Anyway, to answer your question, if you have a native plant nursery you should be able to pick up flame acanthus. It we lived closer you'd be welcome to some of my seedlings. :)

julie p said...

to save on compost costs, that is a lot of area to fill, perhaps make use of the copius amounts of manure being produced over the fence. As you are not likely to be planting until spring, you have a good few months to start building the soil. Good idea to put cardboard down, then just add manure and grass clipping on top, if you have some weedcloth left over just cover the beds in that and I bet by spring you will have a lovely friable base to top up with bought compost.

1st Man said...

Thank you for this info you are very kind to share your knowledge. And such a sweet offer of plants. We'll see what we can do to find some here next Spring and creating our own supply. Stay warm this weekend it's cold here, I can imagine much colder up by you.

1st Man said...

Aren't those wonderful?!?!?! They are definitely on a list for next year!!

1st Man said...

Oh yeah, I never though about that. And I love pansies. Such happy flowers, in the middle of freezing cold weather.

1st Man said...

Brilliant idea, thank you!!!! Yep, PLENTY of manure just over the fence lines, ha.

1st Man said...

Oooh, we have been toying with the idea of a medicinal herb garden, good idea to use this as a start. I will looking into borage. Love coneflowers too. Thanks sweet Sandy!

1st Man said...
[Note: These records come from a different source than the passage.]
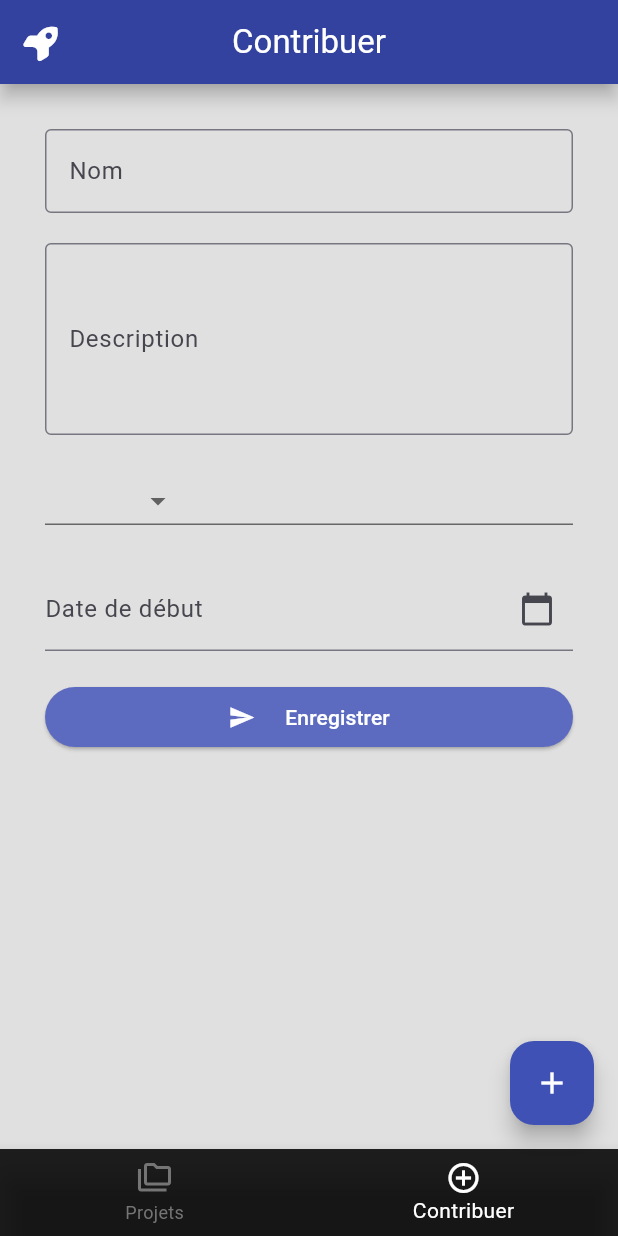
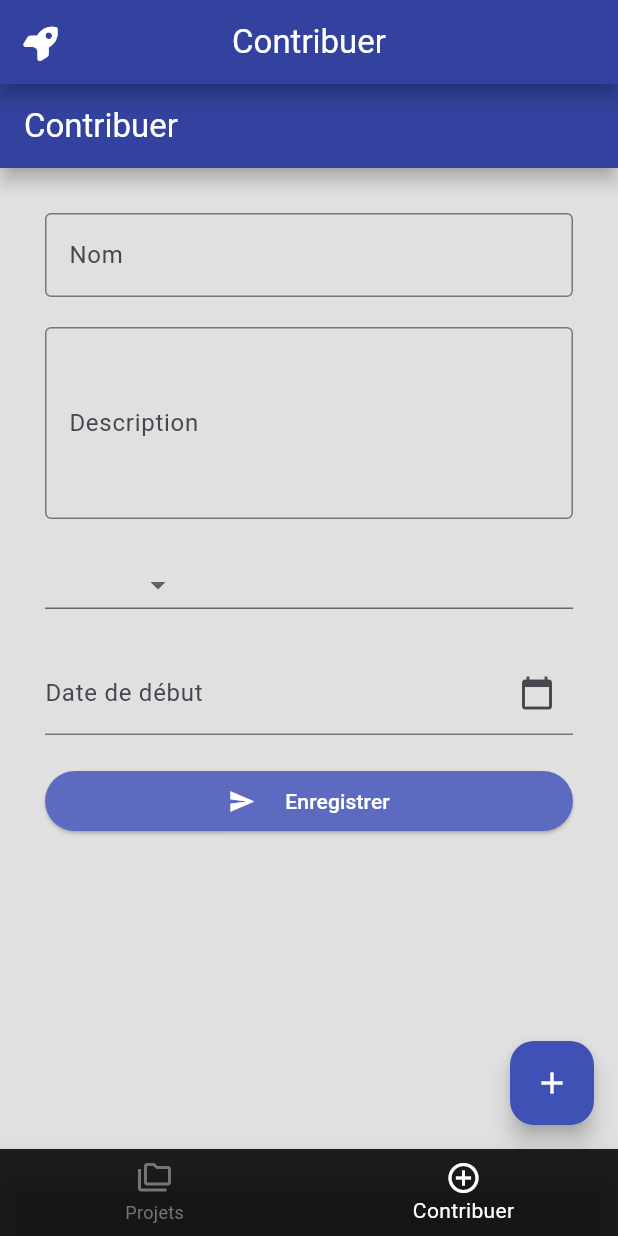
Before and after one commit to VanessaViaud/FlutterAppli, a Flutter app: the screen it shows after launch, item 2 of the bottom bar chosen, on a phone screen of 412 x 824 dp. Run offline on Flutter 3.47's test engine with Material 3 defaults, Android fonts, the phone set to English and light mode, and no system bars; our stand-ins replace font_awesome_flutter, go_router.

Commit message:
features/add_editForm

```diff
--- a/lib/ContributionPage.dart
+++ b/lib/ContributionPage.dart
@@ -1,65 +1,24 @@
 import 'package:flutter/material.dart';
-import 'package:font_awesome_flutter/font_awesome_flutter.dart';
-import 'package:intl/intl.dart';
+import 'package:management_flutter_application/models/Project.dart';
 
 import 'models/EditForm.dart';
-import 'models/Project.dart';
 
-class ContributionPage extends StatefulWidget {
+class ContributionPage extends StatelessWidget {
   final List<Project> projects;
   final void Function(Project) onAddProject;
 
-  const ContributionPage({
-    super.key,
-    required this.projects,
-    required this.onAddProject,
-  });
-
-  @override
-  State<ContributionPage> createState() => _ContributionPageState();
-}
-
-enum Status { enCours, aVenir, termine }
-
-class _ContributionPageState extends State<ContributionPage> {
-  final _key = GlobalKey<FormState>();
-
-  var _nom = TextEditingController();
-  var _description = TextEditingController();
-  Status? _dropDownValue;
-  DateTime? selectedDate;
-
-  late TextEditingController _dateController;
-
-  @override
-  void initState() {
-    super.initState();
-    _dateController = TextEditingController();
-  }
-
-  @override
-  void dispose() {
-    _dateController.dispose();
-    _nom.dispose();
-    _description.dispose();
-    super.dispose();
-  }
-
-  void _onSubmit() {
-    if (_key.currentState!.validate()) {
-      _key.currentState!.save();
-      Project newProject = Project(
-        _nom.text,
-        _description.text,
-        _dropDownValue != null ? _dropDownValue.toString().split('.').last : "en Cours",
-        selectedDate,
-      );
-      widget.onAddProject(newProject);
-    }
-  }
+  const ContributionPage({Key? key, required this.projects, required this.onAddProject}) : super(key: key);
 
   @override
   Widget build(BuildContext context) {
-    return ProjectForm(onSubmit: (Project p1) {  },);
+    return Scaffold(
+      appBar: AppBar(title: Text('Contribuer')),
+      body: ProjectForm(
+        onSubmit: (project) {
+          onAddProject(project);
+          Navigator.pop(context);
+        },
+      ),
+    );
   }
 }
--- a/lib/main.dart
+++ b/lib/main.dart
@@ -1,6 +1,7 @@
 import 'package:flutter/material.dart';
 import 'package:font_awesome_flutter/font_awesome_flutter.dart';
 import 'package:go_router/go_router.dart';
+import 'package:management_flutter_application/EditPage.dart';
 import 'package:management_flutter_application/models/EditForm.dart';
 import 'DetailPage.dart';
 import 'ContributionPage.dart';
@@ -19,7 +20,10 @@ class ScreenArguments {
 
 final GoRouter _router = GoRouter(
   routes: [
-    GoRoute(path: '/', builder: (context, state) => MyHomePage()),
+    GoRoute(
+      path: '/',
+      builder: (context, state) => const MyHomePage(),
+    ),
     GoRoute(
       path: '/details',
       builder: (context, state) {
@@ -27,11 +31,29 @@ final GoRouter _router = GoRouter(
         return DetailPage(project: args.project);
       },
     ),
-    GoRoute(path: '/edit',
+    GoRoute(
+      path: '/edit',
       builder: (context, state) {
         final args = state.extra as ScreenArguments;
-      return ProjectForm(onSubmit: (Project p1) {  },);
-    })
+        return EditProjectPage(
+          project: args.project,
+          onUpdateProject: (updatedProject) {
+            Navigator.of(context).pop(updatedProject);
+          },
+        );
+      },
+    ),
+    GoRoute(
+      path: '/add',
+      builder: (context, state) {
+        return ContributionPage(
+          projects: [],
+          onAddProject: (Project p1) {
+            Navigator.of(context).pop(p1);
+          },
+        );
+      },
+    ),
   ],
 );
 
@@ -69,18 +91,8 @@ class MyHomePage extends StatefulWidget {
 class _MyHomePageState extends State<MyHomePage> {
   List<Project> projects = [
     Project('Projet Un', "C'est un premier projet", "en Cours", DateTime.now()),
-    Project(
-      'Projet Deux',
-      "C'est un second projet",
-      "en Cours",
-      DateTime.now(),
-    ),
-    Project(
-      'Projet Trois',
-      "C'est un troisième projet",
-      "en Cours",
-      DateTime.now(),
-    ),
+    Project('Projet Deux', "C'est un second projet", "en Cours", DateTime.now()),
+    Project('Projet Trois', "C'est un troisième projet", "en Cours", DateTime.now()),
   ];
 
   int _selectedIndex = 0;
@@ -106,99 +118,99 @@ class _MyHomePageState extends State<MyHomePage> {
     });
   }
 
+  Future<void> _editProject(Project project, int index) async {
+    final updatedProject = await context.push<Project>(
+      '/edit',
+      extra: ScreenArguments(project),
+    );
+
+    if (updatedProject != null) {
+      setState(() {
+        projects[index] = updatedProject;
+      });
+    }
+  }
+
+  Future<void> _addProject() async {
+    final newProject = await context.push<Project>('/add');
+    if (newProject != null) {
+      setState(() {
+        projects.add(newProject);
+      });
+    }
+  }
+
   @override
   Widget build(BuildContext context) {
     return Scaffold(
       appBar: AppBar(
         leading: const Icon(FontAwesomeIcons.rocket, color: Colors.white),
-        title: _selectedIndex == 0 ? Text('Projets') : Text("Contribuer"),
+        title: _selectedIndex == 0 ? const Text('Projets') : const Text("Contribuer"),
         centerTitle: true,
       ),
       body: _selectedIndex == 0
-          ? Column(
-              children: <Widget>[
-                Expanded(
-                  child: ListView.builder(
-                    // shrinkWrap: true,
-                    padding: EdgeInsets.all(15),
+          ? ListView.builder(
+        padding: const EdgeInsets.all(15),
         itemCount: projects.length,
         itemBuilder: (BuildContext context, int index) {
+          final project = projects[index];
           return Card(
             shape: RoundedRectangleBorder(
               borderRadius: BorderRadius.circular(12),
             ),
             clipBehavior: Clip.antiAlias,
             elevation: 4,
-                        margin: EdgeInsets.symmetric(
-                          horizontal: 16,
-                          vertical: 8,
-                        ),
+            margin: const EdgeInsets.symmetric(horizontal: 16, vertical: 8),
             child: Container(
               decoration: BoxDecoration(color: Colors.black87),
               child: ListTile(
-                            leading: Icon(
-                              Icons.folder_outlined,
-                              color: Colors.indigo,
-                            ),
-                            title: Text(
-                              projects[index].title,
-                              style: TextStyle(color: Colors.white),
-                            ),
+                leading: const Icon(Icons.folder_outlined, color: Colors.indigo),
+                title: Text(project.title, style: const TextStyle(color: Colors.white)),
                 subtitle: Column(
                   crossAxisAlignment: CrossAxisAlignment.start,
                   children: [
+                    Text(project.desc, style: const TextStyle(color: Colors.white70)),
                     Text(
-                                  projects[index].desc,
-                                  style: TextStyle(color: Colors.white70),
+                      project.dateTime != null
+                          ? DateFormat('dd/MM/yyyy').format(project.dateTime!)
+                          : 'Date non renseignée',
+                      style: const TextStyle(color: Colors.white70),
                     ),
-                                Text(
-                                  projects[index].dateTime != null
-                                      ? DateFormat(
-                                          'dd/MM/yyyy',
-                                        ).format(projects[index].dateTime!)
-                                      : 'Date non renseignée',
-                                  style: TextStyle(color: Colors.white70),
-                                ),
-                                Text(
-                                  projects[index].status,
-                                  style: TextStyle(color: Colors.white70),
-                                ),
+                    Text(project.status, style: const TextStyle(color: Colors.white70)),
                   ],
                 ),
-                            trailing: IconButton(
+                trailing: Row(
+                  mainAxisSize: MainAxisSize.min,
+                  children: [
+                    IconButton(
+                      onPressed: () => _editProject(project, index),
+                      icon: const Icon(Icons.edit, color: Colors.white54),
+                    ),
+                    IconButton(
                       onPressed: () {
                         context.push(
                           '/details',
-                                  extra: ScreenArguments(projects[index]),
+                          extra: ScreenArguments(project),
                         );
                       },
-                              icon: Icon(
-                                Icons.arrow_forward_ios,
-                                color: Colors.white54,
+                      icon: const Icon(Icons.arrow_forward_ios, color: Colors.white54),
                     ),
-                              // trailing: Icon(
-                              //   Icons.arrow_forward_ios,
-                              //   color: Colors.white54,
-                              // ),
+                  ],
                 ),
               ),
             ),
           );
         },
-                  ),
-                ),
-              ],
       )
           : ContributionPage(
         projects: projects,
-              onAddProject: (Project project) {
+        onAddProject: (newProject) {
           setState(() {
-                  projects.add(project);
+            projects.add(newProject);
             _selectedIndex = 0;
           });
         },
       ),
-
       floatingActionButton: FloatingActionButton(
         onPressed: _incrementProjects,
         tooltip: 'Increment',
```
Also changed, not shown: lib/EditPage.dart (added, +24 -0 lines). Lines whose indentation alone changed are shown as unchanged.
That's funny you mentioned this, I have planted one lavender plant in another bed and I believe it's listed as a Mediterranean variety best suited for our area. I am growing it sort of as a test to see how it does for us. So far so good. I will do some more research, thanks again!!!

1st Man said...

I'm hoping they come out in real life like we imagine in our heads, ha. The area behind the fence is all garden so we can spare some flowers. After all, we all need a little beauty in our lives too huh? ;-)

1st Man said...

She did love them. Probably because they were so easy. You have inspired me to try this out. I love the idea of just turning the soil, throwing some seed and covering it and seeing what happens. I LOVE that. Hey, I might have to try some dollar store seeds too, nothing wrong with that, ha.

Just saw your pics, WOW, just WOW! Thank you for sharing them, your yard is beautiful.

1st Man said...

Thank you so much for the words of wisdom (that come from experience, ha). I'll save your list of flowers and see what we can do.

Texas Rose said...

You did a great job on your garden flower beds! They will really dress up your garden area. The knockout roses are a good idea - low maintenance and nearly year-round color. You might also include some antique roses - their scent is heavenly. I really love Belinda's Dream - it is a cross of 2 antique roses. It smells wonderful, has sturdy stems with beautiful blossoms for cut flowers, is low maintenance, and grows to a height of about 5 feet. The Antique Rose Emporium outside Brenham is a good source. The ARE is also a great source of inspiration - they have many landscaped areas with great ideas, especially beautiful in the Spring. https://www.antiqueroseemporium.com/roses/2017/belindas-dream

1st Man said...

Thanks, I will look into the antique roses. You know I used to be on their mailing list years ago (before we had the property) and I totally forgot about them. Thank you!!! And you know I love inspiration!!!